7 May 2020
Myths about public health spending
- The coronavirus outbreak in Britain has raised questions about the use of public health resources and about the costs and benefits of the ‘lockdown’. It has been argued that the government’s response to the epidemic was weakened by cuts to the public health budget. It is widely believed that spending on public health saves money in the long term by reducing future healthcare costs.
- In 2018/19, Public Health England had a budget of £4 billion, of which £3.13 billion was given to local authorities as ring-fenced grants. Like-for like public health spending by local authorities fell by 17 per cent between 2014/15 and 2018/19, but this has little bearing on the government’s response to COVID-19 because the responsibility for dealing with such epidemics lies with Public Health England and the NHS.

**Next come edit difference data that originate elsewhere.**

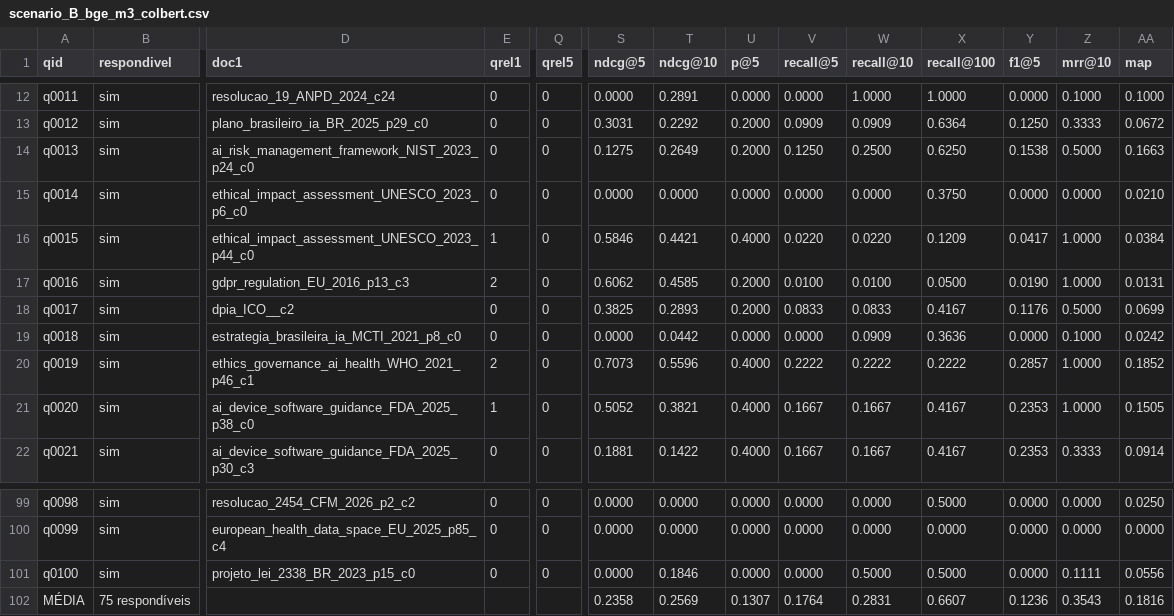
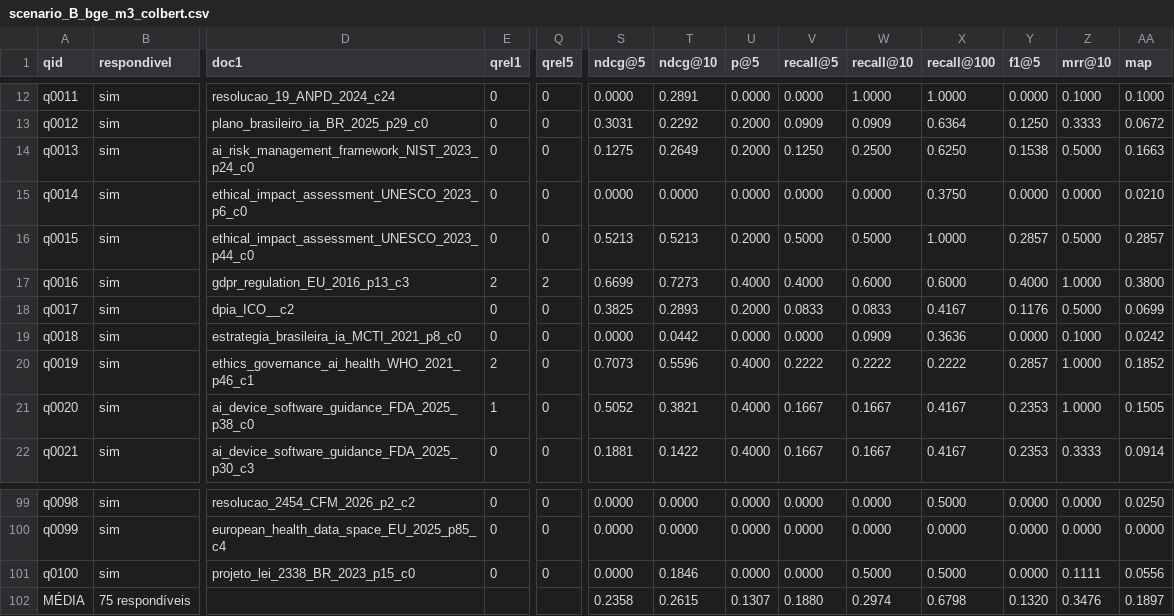
Before and after one commit to italoavelar/niar-rag-prototype, a CSV file: eval/results/retrieval/scenario_B_bge_m3_colbert.csv, drawn as a sheet; only a part is shown, gaps mark what is left out; the diff names each change by its address in the sheet, - before the commit and + after, or states it on an @@ line.

```diff
--- a/eval/results/retrieval/scenario_B_bge_m3_colbert.csv
+++ b/eval/results/retrieval/scenario_B_bge_m3_colbert.csv
-E16 (qrel1): 1
+E16 (qrel1): 0
-S16 (ndcg@5): 0.5846
+S16 (ndcg@5): 0.5213
-T16 (ndcg@10): 0.4421
+T16 (ndcg@10): 0.5213
-U16 (p@5): 0.4000
+U16 (p@5): 0.2000
-V16 (recall@5): 0.0220
+V16 (recall@5): 0.5000
-W16 (recall@10): 0.0220
+W16 (recall@10): 0.5000
-X16 (recall@100): 0.1209
+X16 (recall@100): 1.0000
-Y16 (f1@5): 0.0417
+Y16 (f1@5): 0.2857
-Z16 (mrr@10): 1.0000
+Z16 (mrr@10): 0.5000
-AA16 (map): 0.0384
+AA16 (map): 0.2857
-Q17 (qrel5): 0
+Q17 (qrel5): 2
-S17 (ndcg@5): 0.6062
+S17 (ndcg@5): 0.6699
-T17 (ndcg@10): 0.4585
+T17 (ndcg@10): 0.7273
-U17 (p@5): 0.2000
+U17 (p@5): 0.4000
-V17 (recall@5): 0.0100
+V17 (recall@5): 0.4000
-W17 (recall@10): 0.0100
+W17 (recall@10): 0.6000
-X17 (recall@100): 0.0500
+X17 (recall@100): 0.6000
-Y17 (f1@5): 0.0190
+Y17 (f1@5): 0.4000
-AA17 (map): 0.0131
+AA17 (map): 0.3800
-T102 (ndcg@10): 0.2569
+T102 (ndcg@10): 0.2615
-V102 (recall@5): 0.1764
+V102 (recall@5): 0.1880
-W102 (recall@10): 0.2831
+W102 (recall@10): 0.2974
-X102 (recall@100): 0.6607
+X102 (recall@100): 0.6798
-Y102 (f1@5): 0.1236
+Y102 (f1@5): 0.1320
-Z102 (mrr@10): 0.3543
+Z102 (mrr@10): 0.3476
-AA102 (map): 0.1816
+AA102 (map): 0.1897
```
Also changed, not shown: eval/results/retrieval/metrics.csv, eval/results/retrieval/scenario_A_bm25_mt.csv, 12 other files.
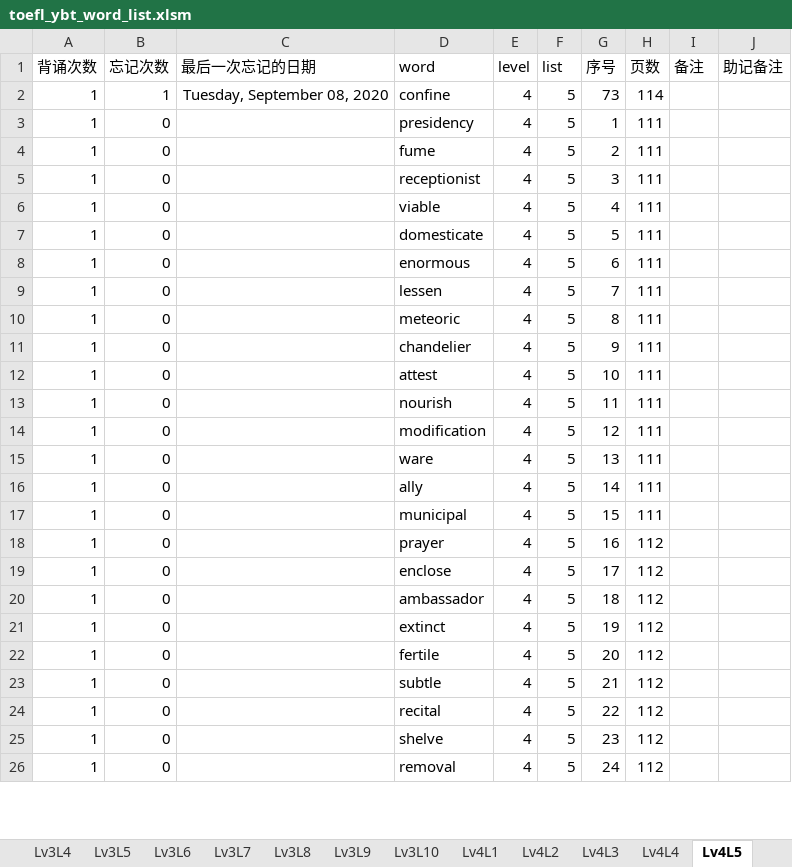
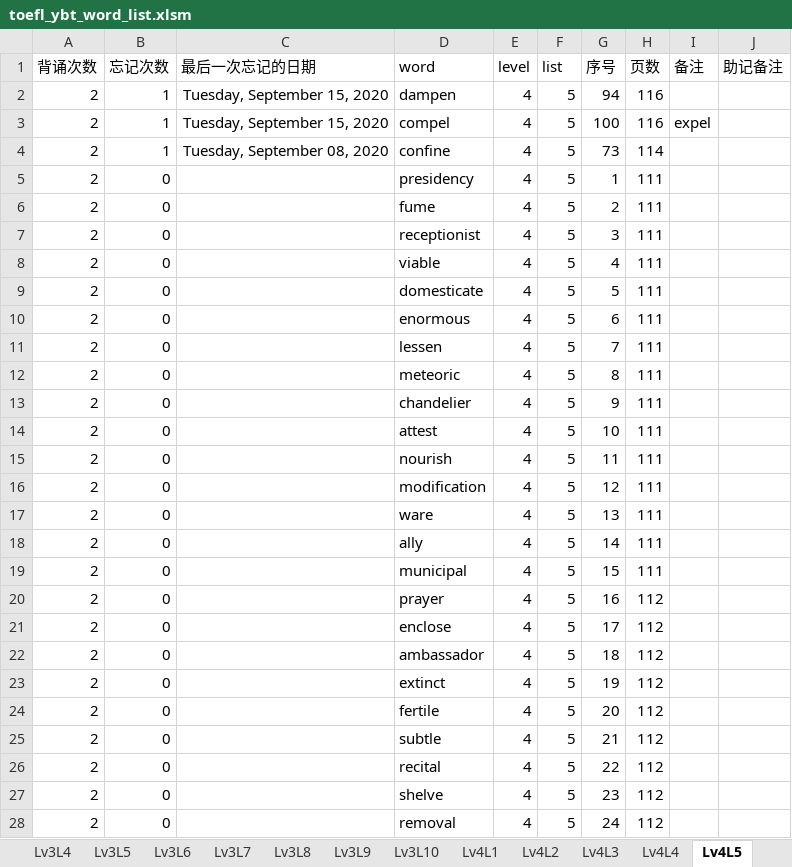
Before and after one commit to allen8807/vocabulary, an Excel workbook: ybt/toefl_ybt_word_list.xlsm, sheet Lv4L5, drawn as a sheet; only a part is shown; values as stored, in another font and other column widths than the file's, no borders; table styles not drawn; addresses are those after the commit; the diff covers the shown part only; the diff names each change by its address in the sheet, - before the commit and + after, or states it on an @@ line.

```diff
--- a/ybt/toefl_ybt_word_list.xlsm (sheet Lv4L5)
+++ b/ybt/toefl_ybt_word_list.xlsm (sheet Lv4L5)
+row 2: 2 | 1 | Tuesday, September 15, 2020 | dampen | 4 | 5 | 94 | 116
+row 3: 2 | 1 | Tuesday, September 15, 2020 | compel | 4 | 5 | 100 | 116 | expel
-A4:A28 (背诵次数): 1
+A4:A28 (背诵次数): 2
```
Also changed, not shown: other rows of this sheet, sheet Lv4L10, sheet Lv5L3, sheet Lv5L2, sheet Lv4L3, sheet Lv4L6, sheet Lv5L1, 22 more sheets, 42 other files.
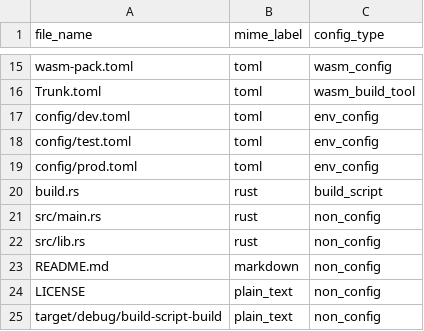
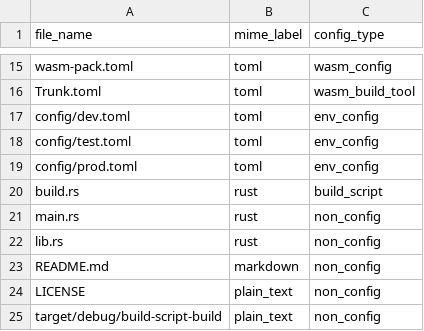
Before and after one commit to kurajo/confignet, a CSV file: data/labeled/ci_cd.csv, drawn as a sheet; only a part is shown, gaps mark what is left out.

Commit message:
Fix ouput for correct file names and paths

```diff
--- a/data/labeled/ci_cd.csv
+++ b/data/labeled/ci_cd.csv
@@ -20,4 +20,4 @@ config/prod.toml,toml,env_config
 build.rs,rust,build_script
-src/main.rs,rust,non_config
-src/lib.rs,rust,non_config
+main.rs,rust,non_config
+lib.rs,rust,non_config
 README.md,markdown,non_config
```
Also changed, not shown: 2 other files.
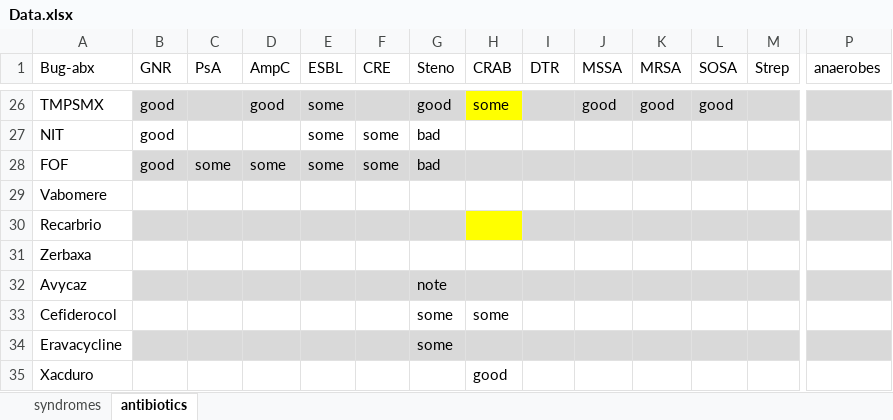
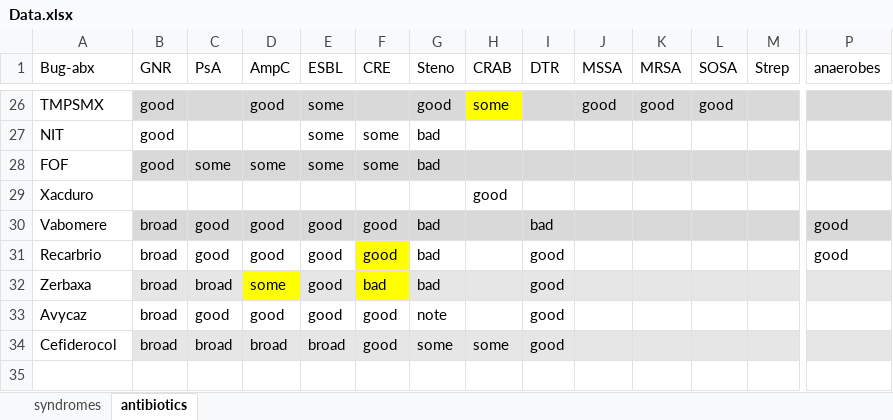
Before and after one commit to HunterRatliff1/BugDrug, an Excel workbook: files/CSV_data/Data.xlsx, sheet antibiotics, drawn as a sheet; only a part is shown, gaps mark what is left out; values as stored, in another font and other column widths than the file's, no borders; removed rows and columns are numbered as before the commit, all else as after; rows hold the shown columns only; the diff names each change by its address in the sheet, - before the commit and + after, or states it on an @@ line.

```diff
--- a/files/CSV_data/Data.xlsx (sheet antibiotics)
+++ b/files/CSV_data/Data.xlsx (sheet antibiotics)
-row 29: Vabomere
-row 30: Recarbrio
-row 31: Zerbaxa
-row 32: Avycaz |  |  |  |  |  | note
-row 33: Cefiderocol |  |  |  |  |  | some | some
-row 34: Eravacycline |  |  |  |  |  | some
+row 30: Vabomere | broad | good | good | good | good | bad |  | bad |  |  |  |  | good
+row 31: Recarbrio | broad | good | good | good | good | bad |  | good |  |  |  |  | good
+row 32: Zerbaxa | broad | broad | some | good | bad | bad |  | good
+row 33: Avycaz | broad | good | good | good | good | note |  | good
+row 34: Cefiderocol | broad | broad | broad | broad | good | some | some | good
```
Also changed, not shown: 4 other files.
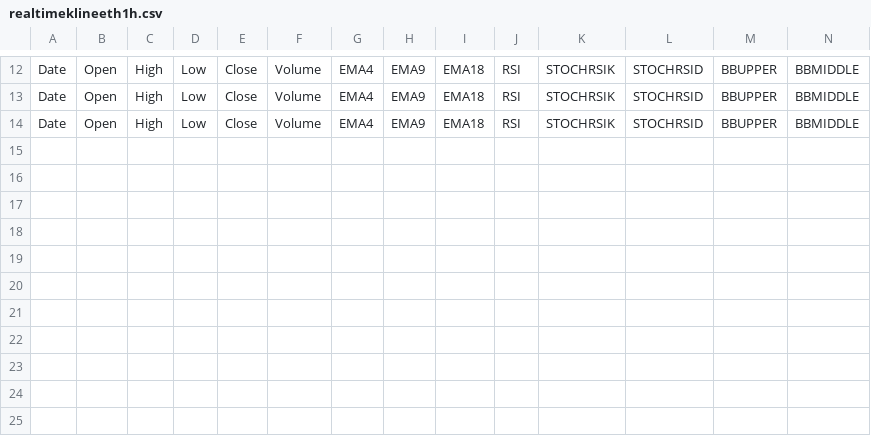
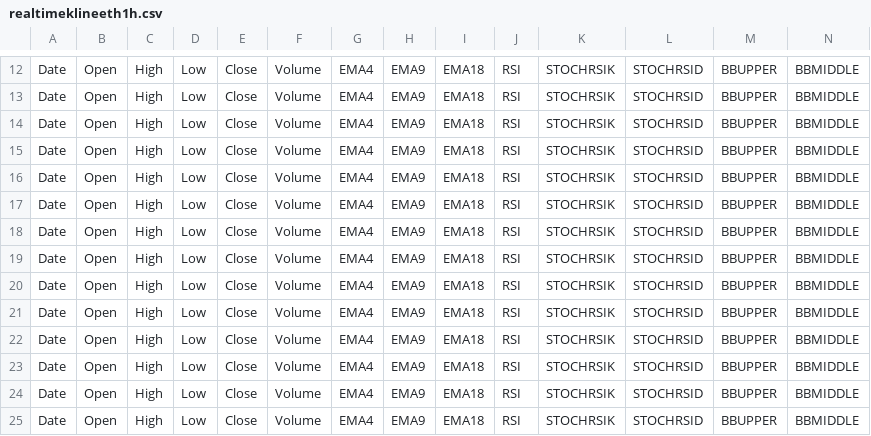
Before and after one commit to Galo0000/Proyectos-en-Python, a CSV file: Bot cryptos/realtimeklineeth1h.csv, drawn as a sheet; only a part is shown, gaps mark what is left out; rows hold the shown columns only; the diff names each change by its address in the sheet, - before the commit and + after, or states it on an @@ line.

```diff
--- a/Bot cryptos/realtimeklineeth1h.csv
+++ b/Bot cryptos/realtimeklineeth1h.csv
+row 15: Date | Open | High | Low | Close | Volume | EMA4 | EMA9 | EMA18 | RSI | STOCHRSIK | STOCHRSID | BBUPPER | BBMIDDLE
+row 16: Date | Open | High | Low | Close | Volume | EMA4 | EMA9 | EMA18 | RSI | STOCHRSIK | STOCHRSID | BBUPPER | BBMIDDLE
+row 17: Date | Open | High | Low | Close | Volume | EMA4 | EMA9 | EMA18 | RSI | STOCHRSIK | STOCHRSID | BBUPPER | BBMIDDLE
+row 18: Date | Open | High | Low | Close | Volume | EMA4 | EMA9 | EMA18 | RSI | STOCHRSIK | STOCHRSID | BBUPPER | BBMIDDLE
+row 19: Date | Open | High | Low | Close | Volume | EMA4 | EMA9 | EMA18 | RSI | STOCHRSIK | STOCHRSID | BBUPPER | BBMIDDLE
+row 20: Date | Open | High | Low | Close | Volume | EMA4 | EMA9 | EMA18 | RSI | STOCHRSIK | STOCHRSID | BBUPPER | BBMIDDLE
+row 21: Date | Open | High | Low | Close | Volume | EMA4 | EMA9 | EMA18 | RSI | STOCHRSIK | STOCHRSID | BBUPPER | BBMIDDLE
+row 22: Date | Open | High | Low | Close | Volume | EMA4 | EMA9 | EMA18 | RSI | STOCHRSIK | STOCHRSID | BBUPPER | BBMIDDLE
+row 23: Date | Open | High | Low | Close | Volume | EMA4 | EMA9 | EMA18 | RSI | STOCHRSIK | STOCHRSID | BBUPPER | BBMIDDLE
+row 24: Date | Open | High | Low | Close | Volume | EMA4 | EMA9 | EMA18 | RSI | STOCHRSIK | STOCHRSID | BBUPPER | BBMIDDLE
+row 25: Date | Open | High | Low | Close | Volume | EMA4 | EMA9 | EMA18 | RSI | STOCHRSIK | STOCHRSID | BBUPPER | BBMIDDLE
```
Also changed, not shown: 4 other files.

- There has been no cut in Public Health England’s budget for infectious disease prevention. On the contrary, between 2014/15 and 2018/19, PHE’s budget for ‘protection from infectious diseases’ rose from £52 million to £86.9 million.
- Cutting the public health budget has been described as a ‘false economy’, with a study published in 2017 claiming that ‘most public health interventions are substantially cost saving’. The study reported that public health measures, on average, produce a return on investment of 14.3 (‘implying a cash return of 1430%’). This is a misrepresentation. Most public health interventions are cost-effective if a quality-adjusted year of life is valued at £20,000, but less than 20 per cent of interventions save money or produce a cash return.
- More than a third of public health interventions would not be approved if they were NHS treatments because they are not cost-effective. Moreover, public health interventions provided by local authorities are less cost-effective, on average, than conventional healthcare.
- If public health authorities are rational and led by the evidence, they will spend money on the most cost-effective interventions in the first instance and see diminishing marginal returns as spending is extended to less cost-effective measures. A point must eventually be reached when it becomes more efficient to spend on conventional healthcare.
- Claims about cost-effectiveness are more tenuous when interventions deprive individuals of intangible benefits. If people understand the health risks of pleasurable activities, such as drinking and smoking, they will price in the intangible costs of poorer health. If the state uses coercion to make them abandon such activities, they will lose thousands of pounds’ worth of intangible benefits. Quantifying the social value of pleasure is as legitimate as calculating the social value of a life year, but only the latter is included in most public health cost-benefit analyses. If lost benefits were included, the overall cost-effectiveness of public health spending would be reduced.
- It is not possible to tell from the available data whether England’s public health budget is too small, too large or about right, but many of the arguments made for increased spending on public health are based on a misunderstanding of economics.